There are so many books modeled on Goodnight Moon. Most just list significant sites known in that city. Missy and I worked hard to mimic both structure and rhythms of Margaret Wise Brown’s famous original in Goodnight Carolina.
Road Trip Carolina
When it came to creating Road Trip Carolina, Missy’s elegant lyricism had freer rein and allowed her to show her passion for all places North Carolina. That didn’t mean we didn’t have to work diligently on meter and rhymes! Elaine O’Neil has as much love for Chapel Hill and North Carolina as Missy and her passions show in her colorful fabric collages.
Goldilocks is Back!
Robert Long and Anne Mandeville-Long came to me when their book was quite far along. Still, together we formed a synergistic trio that put even more life into this Three Bears variant.

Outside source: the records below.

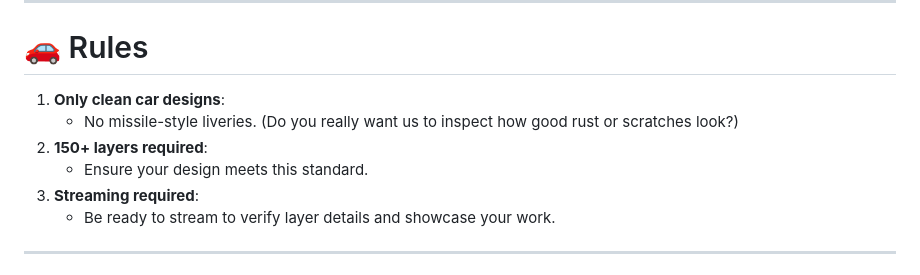
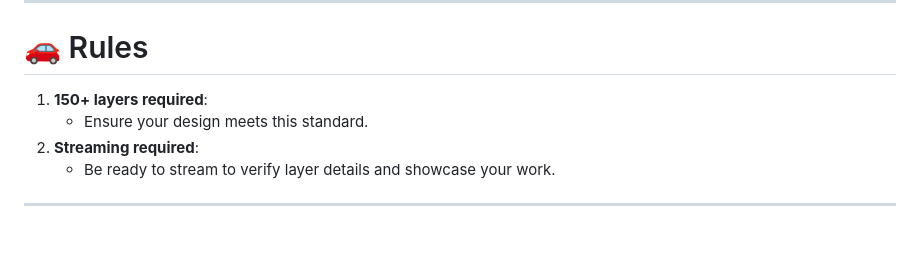
Before and after one commit to zapacher/livery-contest, a Markdown page: README.md, the part around the change. GitHub-like rendering; blank space fills up the shorter version.

Commit message:
Update README.md
1

```diff
--- a/README.md
+++ b/README.md
@@ -6,11 +6,9 @@
 ---
 
 # 🚗 Rules
-1. **Only clean car designs**:
-    - No missile-style liveries. (Do you really want us to inspect how good rust or scratches look?)
-2. **150+ layers required**:
+1. **150+ layers required**:
     - Ensure your design meets this standard.
-3. **Streaming required**:
+2. **Streaming required**:
     - Be ready to stream to verify layer details and showcase your work.
 
 ---
```
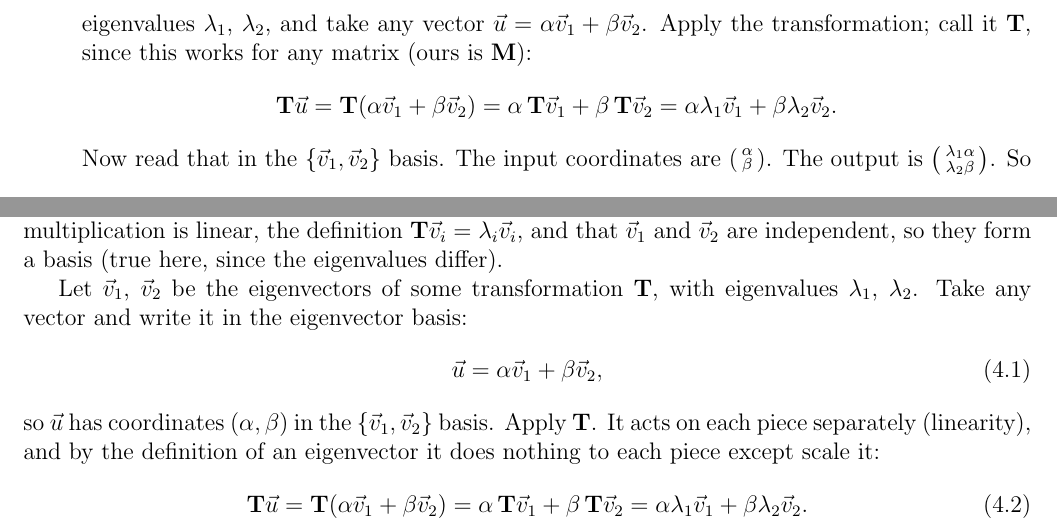
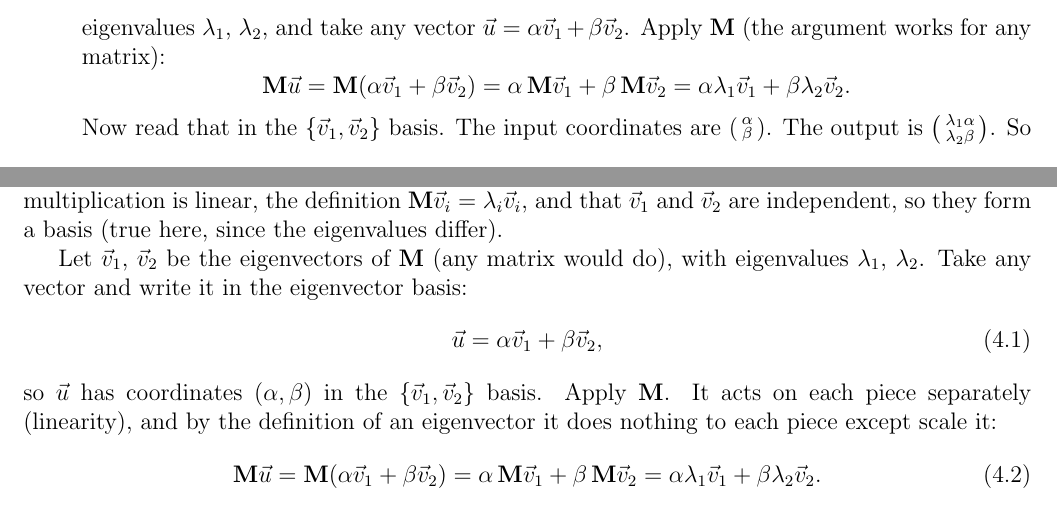
Before and after one commit to mglerner/MathematicalPhysics, a LaTeX document (CoupledDEs/ThreeSpringsHandout/ThreeSpringsTwoWays.tex): two parts of pages 6 and 7 of 10, joined at a grey line, cut so that both start at the same text. Compiled offline with pdfLaTeX.

Commit message:
Three-springs handout: the diagonalization argument is written for M itself (with a parenthetical that any matrix would do) instead of a generic T, so the 'call it T' aside and the 'replace T by M' step are gone (Michael, 2026-11-02)
Co-Authored-By: Claude Fable 5.1 <noreply@anthropic.com>

```diff
--- a/CoupledDEs/ThreeSpringsHandout/ThreeSpringsTwoWays.tex
+++ b/CoupledDEs/ThreeSpringsHandout/ThreeSpringsTwoWays.tex
@@ -420,11 +420,11 @@ from linear algebra:
   represented by a diagonal matrix of the eigenvalues. Let's write this
   out: call the eigenvectors $\vec{v}_1$, $\vec{v}_2$ with corresponding
   eigenvalues $\lambda_1$, $\lambda_2$, and take any vector $\vec{u} =
-  \alpha\vec{v}_1 + \beta\vec{v}_2$. Apply the transformation; call it
-  $\mathbf{T}$, since this works for any matrix (ours is $\mathbf{M}$):
+  \alpha\vec{v}_1 + \beta\vec{v}_2$. Apply $\mathbf{M}$ (the argument
+  works for any matrix):
   \begin{equation*}
-    \mathbf{T}\vec{u} = \mathbf{T}(\alpha\vec{v}_1 + \beta\vec{v}_2)
-    = \alpha\,\mathbf{T}\vec{v}_1 + \beta\,\mathbf{T}\vec{v}_2
+    \mathbf{M}\vec{u} = \mathbf{M}(\alpha\vec{v}_1 + \beta\vec{v}_2)
+    = \alpha\,\mathbf{M}\vec{v}_1 + \beta\,\mathbf{M}\vec{v}_2
     = \alpha\lambda_1\vec{v}_1 + \beta\lambda_2\vec{v}_2 .
   \end{equation*}
   Now read that in the $\{\vec{v}_1, \vec{v}_2\}$ basis. The input coordinates
@@ -575,24 +575,24 @@ the matrix of eigenvectors, (\ref*{eq:P}), in \S\ref{sec:way1}.
 of an eigenvector'' and leave it there (p.\ 339; it's their Problem
 6.206). We wrote it out under key point 1 in \S\ref{sec:way2}; here it
 is again, more slowly. The only facts we need are that matrix
-multiplication is linear, the definition $\mathbf{T}\vec{v}_i =
+multiplication is linear, the definition $\mathbf{M}\vec{v}_i =
 \lambda_i\vec{v}_i$, and that $\vec{v}_1$ and $\vec{v}_2$ are independent,
 so they form a basis (true here, since the eigenvalues differ).
 
-Let $\vec{v}_1$, $\vec{v}_2$ be the eigenvectors of some transformation
-$\mathbf{T}$, with eigenvalues $\lambda_1$, $\lambda_2$. Take any vector
+Let $\vec{v}_1$, $\vec{v}_2$ be the eigenvectors of $\mathbf{M}$ (any
+matrix would do), with eigenvalues $\lambda_1$, $\lambda_2$. Take any vector
 and write it in the eigenvector basis:
 \begin{equation}
   \vec{u} = \alpha\vec{v}_1 + \beta\vec{v}_2 ,
 \end{equation}
 
 \noindent so $\vec{u}$ has coordinates $(\alpha, \beta)$ in the $\{\vec{v}_1, \vec{v}_2\}$
-basis. Apply $\mathbf{T}$. It acts on each piece separately (linearity),
+basis. Apply $\mathbf{M}$. It acts on each piece separately (linearity),
 and by the definition of an eigenvector it does nothing to each piece
 except scale it:
 \begin{equation}
-  \mathbf{T}\vec{u} = \mathbf{T}(\alpha\vec{v}_1 + \beta\vec{v}_2)
-  = \alpha\,\mathbf{T}\vec{v}_1 + \beta\,\mathbf{T}\vec{v}_2
+  \mathbf{M}\vec{u} = \mathbf{M}(\alpha\vec{v}_1 + \beta\vec{v}_2)
+  = \alpha\,\mathbf{M}\vec{v}_1 + \beta\,\mathbf{M}\vec{v}_2
   = \alpha\lambda_1\vec{v}_1 + \beta\lambda_2\vec{v}_2 .
 \end{equation}
 Now read that in the $\{\vec{v}_1,\vec{v}_2\}$ basis. The input had coordinates
```
Also changed, not shown: CoupledDEs/ThreeSpringsHandout/ThreeSpringsTwoWays.pdf, CoupledDEs/ThreeSpringsHandout/ThreeSpringsTwoWays.tex (9 more changed lines).
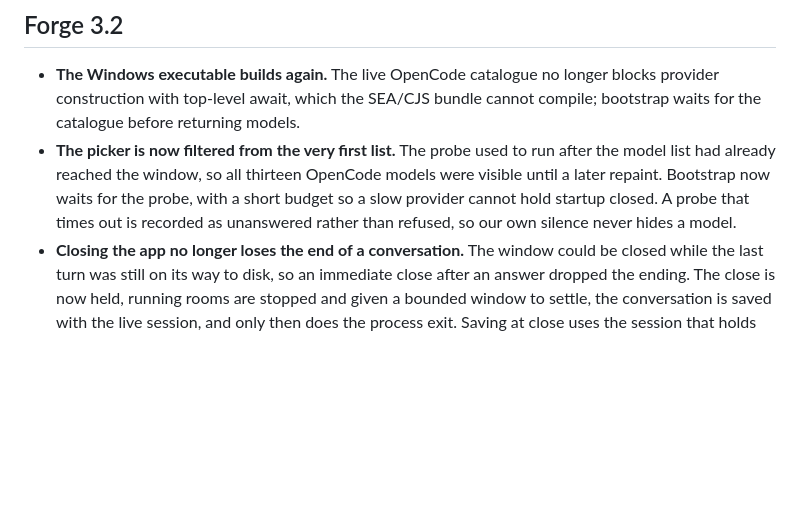
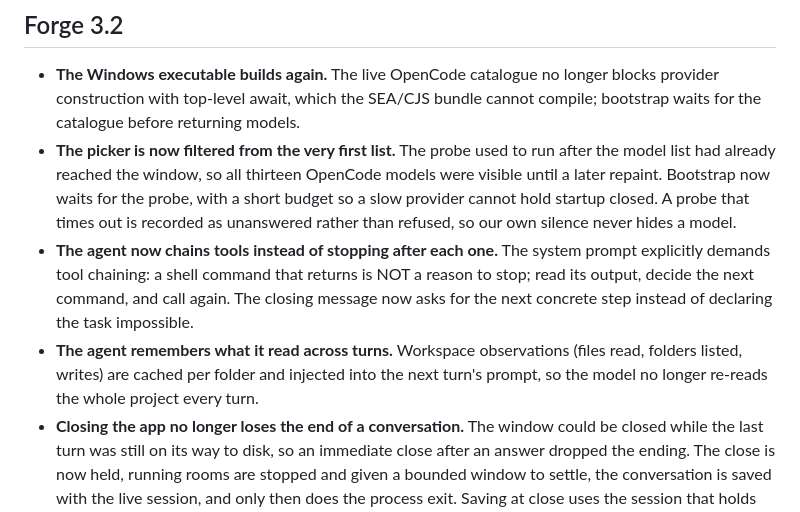
Before and after one commit to JusDeFruis/Forge-3.2, a Markdown page: CHANGELOG.md, the part around the change. GitHub-like rendering; blank space fills up the shorter version.

Commit message:
CHANGELOG: add agent memory and tool chaining fixes

```diff
--- a/CHANGELOG.md
+++ b/CHANGELOG.md
@@ -11,6 +11,15 @@
   with a short budget so a slow provider cannot hold startup closed. A probe
   that times out is recorded as unanswered rather than refused, so our own
   silence never hides a model.
+- **The agent now chains tools instead of stopping after each one.** The system
+  prompt explicitly demands tool chaining: a shell command that returns is NOT a
+  reason to stop; read its output, decide the next command, and call again.
+  The closing message now asks for the next concrete step instead of declaring
+  the task impossible.
+- **The agent remembers what it read across turns.** Workspace observations
+  (files read, folders listed, writes) are cached per folder and injected into
+  the next turn's prompt, so the model no longer re-reads the whole project
+  every turn.
 - **Closing the app no longer loses the end of a conversation.** The window
   could be closed while the last turn was still on its way to disk, so an
   immediate close after an answer dropped the ending. The close is now held,
```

They raved about working with Jeehyun Hoke who matched their playful take on the tale with her fanciful watercolors.
What Do Llamas Do?
Katy Torney came to me with an idea for a book. It involved a hysterical real-life event that occurred her headstrong llama, Inca, ran into a large boulevard in Greensboro, NC and held up 8 lanes of traffic. She came to me with an illustrator she’d chosen. Like Katy, I fell in love with the amazing art of Leanne Pizio (not to mention Leanne herself). I introduced them to book designer Steve Godwin and together, the four of us, synchronized word, image and the delight of creating.
Books I’ve co-created
For years I wrote my own children’s books, but I have much more fun creating collaborative books with groups.
I began teaching writing residencies when I moved to North Carolina in1990 and quickly evolved a collaborative process of linked reading-writing activities that went from imagining characters to editing a final draft.
In 2004, I began Story Quilt collaborations with textile-designer Peg Gignoux. I guided groups in creating a story and then, in a parallel process, Peg led participants in developing visual images to illustrate the allegorical tale.
In 2011, with the help of Julia Gignoux, book designer, we turned our Tell Me a Patch Story Quilt into a book. That has led to more collaborations and founding For Kids By Kids, a team of artists who collaborate with non-profits working for positive social change to transform their principles into vibrant words and illustrations.
Currently we are putting finishing touches on Lenna’s Gift, written with a community of Latinx youth from 8-18. The story tells of River who wants to be big and strong and boasts of its power when flooding. River’s friend Moon who sees the whole world gives a bigger view. “Big and strong aren’t always best. The spiders’ webs are torn, and the grasses lie bent and broken by your waters.” River finds true strength by helping Lenna, a determined young woman with a vibrant idea for uniting the world.
See past collaborations below:
Planting Hope – A hard-working girl and a golden seed unite a contentious garden. This 2016 book was commissioned by PORCH in Chapel Hill and produced in collaboration with an ELS class at Smith Middle School and after-school students at Rogers Road Community Center, both located in Chapel Hill.
Transplanting Traditions: The Story of a Community Farm
Transplanting Traditions- The Karen Youth Art Group, sponsored by the FRANK Gallery, wrote, illustrated, and photographed this picture book in Karen and English. The 2015 publication documents a community that finds a home in the United States when a Chapel Hill location enables their gardening tradition to take root.
What Can A Small Bird Be?
What Can A Small Bird Be?- A tiny bird’s life gets bigger when he discovers important virtues like courage and perseverance. A partnership between the North Carolina Department of Instruction and North Carolina Museum of Art, this book was written by eight teams of teenagers across the state of North Carolina in 2011.
Tell Me a Patch
Tell Me a Patch- This picture book reveals the raucous nature of a library and a timid little pillow who is comforted by a storytelling chair. Patrons of all ages of the Hemphill Library in Greensboro, NC collaboratively wrote and illustrated the tale. This 2006 project had support from the Greensboro Public Library.